Distribution and status

Found on the Eyre Peninsula and in Muarry in South Australia, growing in mallee on sand dunes, sclerophyll forest and open shrubland. Also found in Western Australia, New South Wales and Victoria. Native. Uncommon in South Australia. Uncommon in the other states.
Herbarium regions: Eastern, Eyre Peninsula, Murray
AVH map: SA distribution map (external link)

Plant description

Shrub to 2 m high. Leaves alternate, linear to 12 mm long, pex acute or rounded, appressed to the stems. Flowers terminal, solitary with 6-9 white or pale mauve ray florets and yellow desk florets. Flowering between November and April. Differ from the other subspecies found in South Australia, Olearia passerinoides spp. glutescens, which has clustered flower-head, 8-15 ray florets, long and spreading leaves and seeds to 20 mm long. Fruits are pale brown daisy head. Seeds are brown short cylindrical seed to 2 mm long (excluding the pappus), covered in scattered hairs and long pappus bristles at one end. Seed embryo type is spatulate fully developed.

Seed collection and propagation

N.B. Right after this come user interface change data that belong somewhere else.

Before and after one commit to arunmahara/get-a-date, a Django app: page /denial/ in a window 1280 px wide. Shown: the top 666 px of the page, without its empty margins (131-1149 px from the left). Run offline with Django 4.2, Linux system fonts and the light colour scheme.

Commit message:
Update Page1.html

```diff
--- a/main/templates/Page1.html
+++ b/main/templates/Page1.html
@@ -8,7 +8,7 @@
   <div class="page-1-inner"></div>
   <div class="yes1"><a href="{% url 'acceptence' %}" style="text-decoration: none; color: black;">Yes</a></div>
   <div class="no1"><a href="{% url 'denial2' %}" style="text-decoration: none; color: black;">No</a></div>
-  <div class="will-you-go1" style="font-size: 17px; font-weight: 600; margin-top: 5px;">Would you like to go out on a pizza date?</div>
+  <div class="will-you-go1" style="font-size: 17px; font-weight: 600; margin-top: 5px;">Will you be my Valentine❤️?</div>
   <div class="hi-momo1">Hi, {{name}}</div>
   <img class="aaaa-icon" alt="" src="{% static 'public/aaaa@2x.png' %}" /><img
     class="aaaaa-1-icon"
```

Collect seeds between December and June. Collect heads that are large and fluffy. Either pick off the whole heads or use your finger and pull off the seeds from the head. Mature seeds will come off easily. Place the heads in a tray for a week to dry. No cleaning is required if only pure seeds are collected. If heads are collected, then rub the heads gently with your hands to dislodge the seeds. Viable seeds will be fat and hard. Store the seeds with a desiccant such as dried silica beads or dry rice, in an air tight container in a cool and dry place. Seeds are non-dormant, viable seed should germinate readily.